Jonathan Tobin: Why Did Kerry Lie About Israeli Blame?

Samuel G. Freedman: A resolution 70 years later for a father's unsettling legacy of ashes from Dachau

Jessica Ivins: A resolution 70 years later for a father's unsettling legacy of ashes from Dachau

Kim Giles: Asking for help is not weakness

Kathy Kristof and Barbara Hoch Marcus: 7 Great Growth Israeli Stocks

Matthew Mientka: How Beans, Peas, And Chickpeas Cleanse Bad Cholesterol and Lowers Risk of Heart Disease

Sabrina Bachai: 5 At-Home Treatments For Headaches

The Kosher Gourmet by Daniel Neman Have yourself a matzo ball: The secrets bubby never told you and recipes she could have never imagined

April 8, 2014

Lori Nawyn: At Your Wit's End and Back: Finding Peace

Susan B. Garland and Rachel L. Sheedy: Strategies Married Couples Can Use to Boost Benefits

David Muhlbaum: Smart Tax Deductions Non-Itemizers Can Claim

Jill Weisenberger, M.S., R.D.N., C.D.E : Before You Lose Your Mental Edge

Dana Dovey: Coffee Drinkers Rejoice! Your Cup Of Joe Can Prevent Death From Liver Disease

Chris Weller: Electric 'Thinking Cap' Puts Your Brain Power Into High Gear

The Kosher Gourmet by Marlene Parrish A gift of hazelnuts keeps giving --- for a variety of nutty recipes: Entree, side, soup, dessert

April 4, 2014

Rabbi David Gutterman: The Word for Nothing Means Everything

Charles Krauthammer: Kerry's folly, Chapter 3

Amy Peterson: A life of love: How to build lasting relationships with your children

John Ericson: Older Women: Save Your Heart, Prevent Stroke Don't Drink Diet

John Ericson: Why 50 million Americans will still have spring allergies after taking meds

Cameron Huddleston: Best and Worst Buys of April 2014

Stacy Rapacon: Great Mutual Funds for Young Investors

Sarah Boesveld: Teacher keeps promise to mail thousands of former students letters written by their past selves

The Kosher Gourmet by Sharon Thompson Anyone can make a salad, you say.

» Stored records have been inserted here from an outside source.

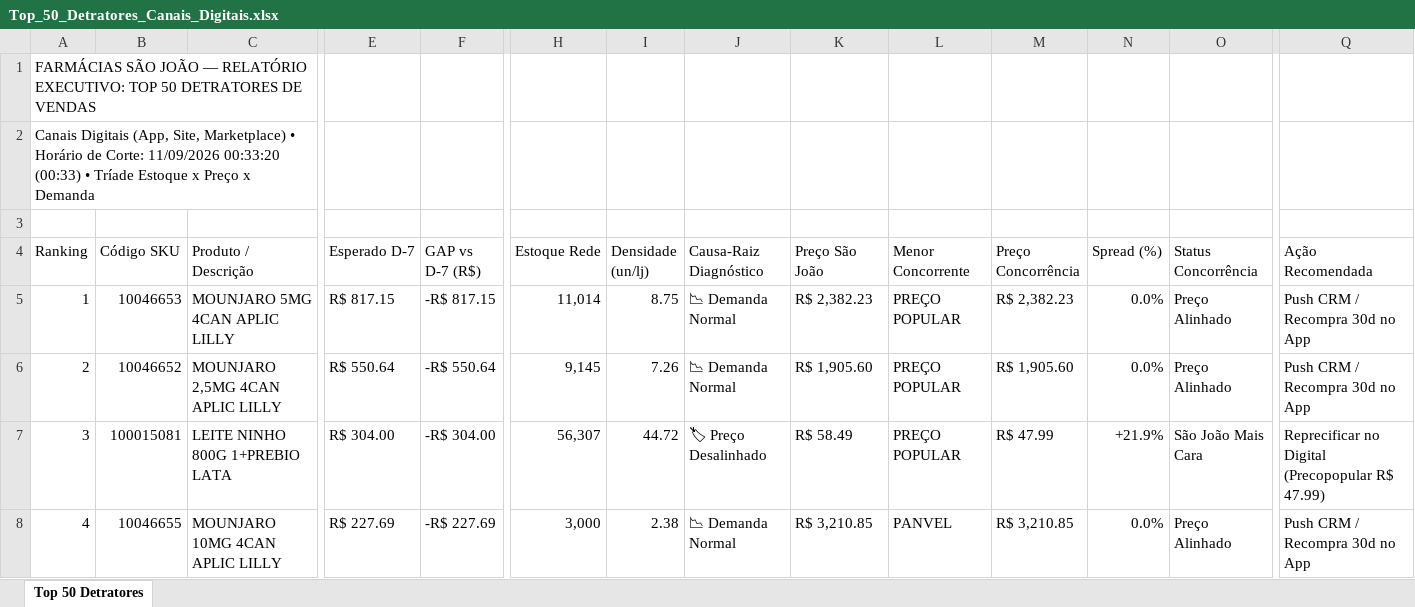
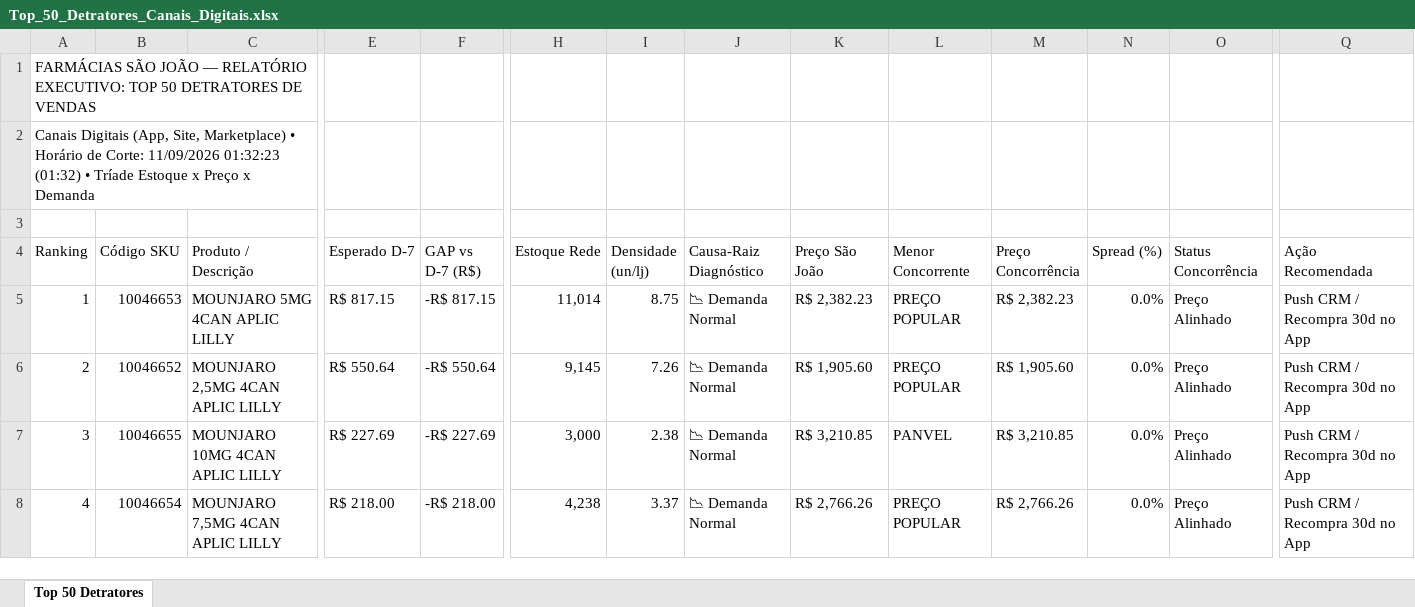
Before and after one commit to lukasg64-png/monitor-canais-digitais, an Excel workbook: data/Top_50_Detratores_Canais_Digitais.xlsx, sheet Top 50 Detratores, drawn as a sheet; only a part is shown, gaps mark what is left out; values as stored, in another font and other column widths than the file's, no cell formats; the diff covers the shown part only; the diff names each change by its address in the sheet, - before the commit and + after, or states it on an @@ line.

Commit message:
Auto-sync Qlik Sense Intraday (11/09/2026 01:50) [Corte: 11/09/2026 01:32:23]

```diff
--- a/data/Top_50_Detratores_Canais_Digitais.xlsx (sheet Top 50 Detratores)
+++ b/data/Top_50_Detratores_Canais_Digitais.xlsx (sheet Top 50 Detratores)
-A2 (Ranking): …Corte: 11/09/2026 00:33:20 (00:33) • Tríade…
+A2 (Ranking): …Corte: 11/09/2026 01:32:23 (01:32) • Tríade…
-B7 (Código SKU): 100015081
+B7 (Código SKU): 10046655
-C7 (Produto / Descrição): LEITE NINHO 800G 1+PREBIO LATA
+C7 (Produto / Descrição): MOUNJARO 10MG 4CAN APLIC LILLY
-E7 (Esperado D-7): R$ 304.00
+E7 (Esperado D-7): R$ 227.69
-F7 (GAP vs D-7 (R$)): -R$ 304.00
+F7 (GAP vs D-7 (R$)): -R$ 227.69
-H7 (Estoque Rede): 56,307
+H7 (Estoque Rede): 3,000
-I7 (Densidade (un/lj)): 44.72
+I7 (Densidade (un/lj)): 2.38
-J7 (Causa-Raiz Diagnóstico): 🏷 Preço Desalinhado
+J7 (Causa-Raiz Diagnóstico): 📉 Demanda Normal
-K7 (Preço São João): R$ 58.49
+K7 (Preço São João): R$ 3,210.85
-L7 (Menor Concorrente): PREÇO POPULAR
+L7 (Menor Concorrente): PANVEL
-M7 (Preço Concorrência): R$ 47.99
+M7 (Preço Concorrência): R$ 3,210.85
-N7 (Spread (%)): +21.9%
+N7 (Spread (%)): 0.0%
-O7 (Status Concorrência): São João Mais Cara
+O7 (Status Concorrência): Preço Alinhado
-Q7 (Ação Recomendada): Reprecificar no Digital (Precopopular R$ 47.99)
+Q7 (Ação Recomendada): Push CRM / Recompra 30d no App
-B8 (Código SKU): 10046655
+B8 (Código SKU): 10046654
-C8 (Produto / Descrição): MOUNJARO 10MG 4CAN APLIC LILLY
+C8 (Produto / Descrição): MOUNJARO 7,5MG 4CAN APLIC LILLY
-E8 (Esperado D-7): R$ 227.69
+E8 (Esperado D-7): R$ 218.00
-F8 (GAP vs D-7 (R$)): -R$ 227.69
+F8 (GAP vs D-7 (R$)): -R$ 218.00
-H8 (Estoque Rede): 3,000
+H8 (Estoque Rede): 4,238
-I8 (Densidade (un/lj)): 2.38
+I8 (Densidade (un/lj)): 3.37
-K8 (Preço São João): R$ 3,210.85
+K8 (Preço São João): R$ 2,766.26
-L8 (Menor Concorrente): PANVEL
+L8 (Menor Concorrente): PREÇO POPULAR
-M8 (Preço Concorrência): R$ 3,210.85
+M8 (Preço Concorrência): R$ 2,766.26
```
Also changed, not shown: 2 added rows, 2 removed rows and 299 edited cells elsewhere in this sheet, cell formats, 7 other files.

But can they make a great salad? (SECRETS, TESTED TECHNIQUES + 4 RECIPES, INCLUDING DRESSINGS)

April 2, 2014

Paul Greenberg: Death and joy in the spring

Dan Barry: Should South Carolina Jews be forced to maintain this chimney built by Germans serving the Nazis?

Mayra Bitsko: Save me! An alien took over my child's personality

Frank Clayton: Get happy: 20 scientifically proven happiness activities

Susan Scutti: It's Genetic! Obesity and the 'Carb Breakdown' Gene

Lecia Bushak: Why Hand Sanitizer May Actually Harm Your Health

Stacy Rapacon: Great Funds You Can Own for $500 or Less

Cameron Huddleston: 7 Ways to Save on Home Decor

The Kosher Gourmet by Steve Petusevsky Exploring ingredients as edible-stuffed containers (TWO RECIPES + TIPS & TECHINQUES)

Jewish World Review Jan. 4, 2006 / 4 Teves, 5766

In 2005, with America's help, freedom rang around the globe

By Jonathan Gurwitz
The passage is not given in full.